"Camo" is another essay that repeatedly hits the mark. He views brightly colored noisy nylon clothing as disrespectful and irreverent toward the land, and goes on to say "Camouflage is simply the visual component of quietness." Clear, direct, substantial, and poetic. If you're fishing for quality sentences in quality essays, here is deep water loaded with lunkers.

While most of his views are understandable, occasionally he offers something mystifying, such as this journal entry relating to his teenage son: "Coffee is an adult treat Oren is allowed only on cold hunting days." It strikes me as oddly patronizing and controlling, especially given Darling's resistance to cultural norms and the confession of some of his own personal propensities.

A few of his descriptions seem unlikely, almost unbelievable, such as his account of hearing a coyote breathing as it paralleled him in the dark. But he admits later, "I look for meaning in things. I am probably excessive in that habit, and sometimes stretch desire-driven speculation pretty thin…."
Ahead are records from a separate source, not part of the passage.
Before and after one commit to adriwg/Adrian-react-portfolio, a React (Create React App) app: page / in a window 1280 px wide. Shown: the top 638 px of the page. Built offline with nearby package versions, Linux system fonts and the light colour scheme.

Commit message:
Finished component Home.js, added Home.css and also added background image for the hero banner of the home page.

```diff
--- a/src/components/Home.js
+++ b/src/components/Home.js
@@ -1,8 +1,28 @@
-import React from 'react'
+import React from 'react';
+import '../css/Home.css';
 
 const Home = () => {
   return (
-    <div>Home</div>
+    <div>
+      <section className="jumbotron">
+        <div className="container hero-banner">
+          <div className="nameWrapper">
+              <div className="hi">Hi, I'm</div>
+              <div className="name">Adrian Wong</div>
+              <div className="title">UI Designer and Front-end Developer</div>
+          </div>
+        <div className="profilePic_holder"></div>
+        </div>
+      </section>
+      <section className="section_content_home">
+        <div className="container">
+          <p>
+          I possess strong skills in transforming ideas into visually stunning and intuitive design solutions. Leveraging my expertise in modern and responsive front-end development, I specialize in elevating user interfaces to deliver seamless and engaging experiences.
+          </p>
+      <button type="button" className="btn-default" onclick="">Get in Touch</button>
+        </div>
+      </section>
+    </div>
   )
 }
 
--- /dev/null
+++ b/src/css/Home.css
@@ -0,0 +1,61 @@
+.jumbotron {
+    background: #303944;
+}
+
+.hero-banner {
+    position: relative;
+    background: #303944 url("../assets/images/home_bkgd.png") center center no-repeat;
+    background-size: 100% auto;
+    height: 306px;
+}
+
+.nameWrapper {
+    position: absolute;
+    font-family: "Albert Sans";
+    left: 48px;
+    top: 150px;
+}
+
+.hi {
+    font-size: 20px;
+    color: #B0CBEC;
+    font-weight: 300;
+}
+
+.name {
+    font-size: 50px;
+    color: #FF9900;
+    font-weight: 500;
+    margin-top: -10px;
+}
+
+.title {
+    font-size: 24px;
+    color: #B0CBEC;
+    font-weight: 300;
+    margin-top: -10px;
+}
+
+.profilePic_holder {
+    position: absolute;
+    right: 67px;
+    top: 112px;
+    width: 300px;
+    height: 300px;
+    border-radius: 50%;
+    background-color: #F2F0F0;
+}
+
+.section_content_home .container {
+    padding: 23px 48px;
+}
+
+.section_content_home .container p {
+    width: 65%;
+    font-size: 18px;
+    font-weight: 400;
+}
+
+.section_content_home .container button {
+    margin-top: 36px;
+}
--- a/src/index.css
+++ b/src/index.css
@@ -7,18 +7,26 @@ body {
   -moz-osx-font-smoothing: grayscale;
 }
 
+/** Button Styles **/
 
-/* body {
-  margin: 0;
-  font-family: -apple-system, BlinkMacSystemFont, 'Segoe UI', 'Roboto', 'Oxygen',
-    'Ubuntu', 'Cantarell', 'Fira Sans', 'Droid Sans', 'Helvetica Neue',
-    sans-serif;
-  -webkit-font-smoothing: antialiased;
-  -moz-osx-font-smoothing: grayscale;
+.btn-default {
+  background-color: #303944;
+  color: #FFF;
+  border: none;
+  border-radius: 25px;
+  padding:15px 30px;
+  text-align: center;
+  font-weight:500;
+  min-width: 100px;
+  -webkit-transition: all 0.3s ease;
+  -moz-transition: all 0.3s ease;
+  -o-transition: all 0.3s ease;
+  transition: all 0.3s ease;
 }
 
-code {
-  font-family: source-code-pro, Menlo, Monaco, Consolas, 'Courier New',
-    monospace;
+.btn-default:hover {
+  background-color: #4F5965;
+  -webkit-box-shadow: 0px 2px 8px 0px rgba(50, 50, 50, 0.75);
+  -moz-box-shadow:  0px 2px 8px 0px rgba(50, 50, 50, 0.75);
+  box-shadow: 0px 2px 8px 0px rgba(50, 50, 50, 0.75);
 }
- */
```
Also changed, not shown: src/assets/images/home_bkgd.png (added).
Reg Darling is part child of the 60's, part Pleistocene man who shuns mechanical weaponry. Non-conformist blood runs in his veins. Hunting is a spiritual matter for him, but he is a little pessimistic about where it is headed. Not every hunter will identify with him and you don't need to agree with him in order to appreciate his writing -- but he might just change your mind about a thing or two.

You won't be able to pigeonhole Darling even after you have read his book, but you'll probably respect him and his philosophy. Perhaps the topic sentence of the entire book is on page 3: "I knew, long before I could articulate it, that what happened in the woods was healing." If you believe that, you'll get along with Reg Darling.

Coyote Soul, Raven Heart ends with a 7-page bibliography. The references it lists are not overtly cited in the book's 180-plus pages, so a paragraph on why it is included would be helpful. It seems to be a listing of the most formative works that brought Darling to his worldview, and offers an exceptionally good reading list for the thinking hunter.

I can't resist one more line from the quotable Reg Darling: "The meat matters. It is the umbilical cord that connects the hunter to Mother Earth." I like that. Coyote Soul, Raven Heart is published by iUniverse (2005) and is available online at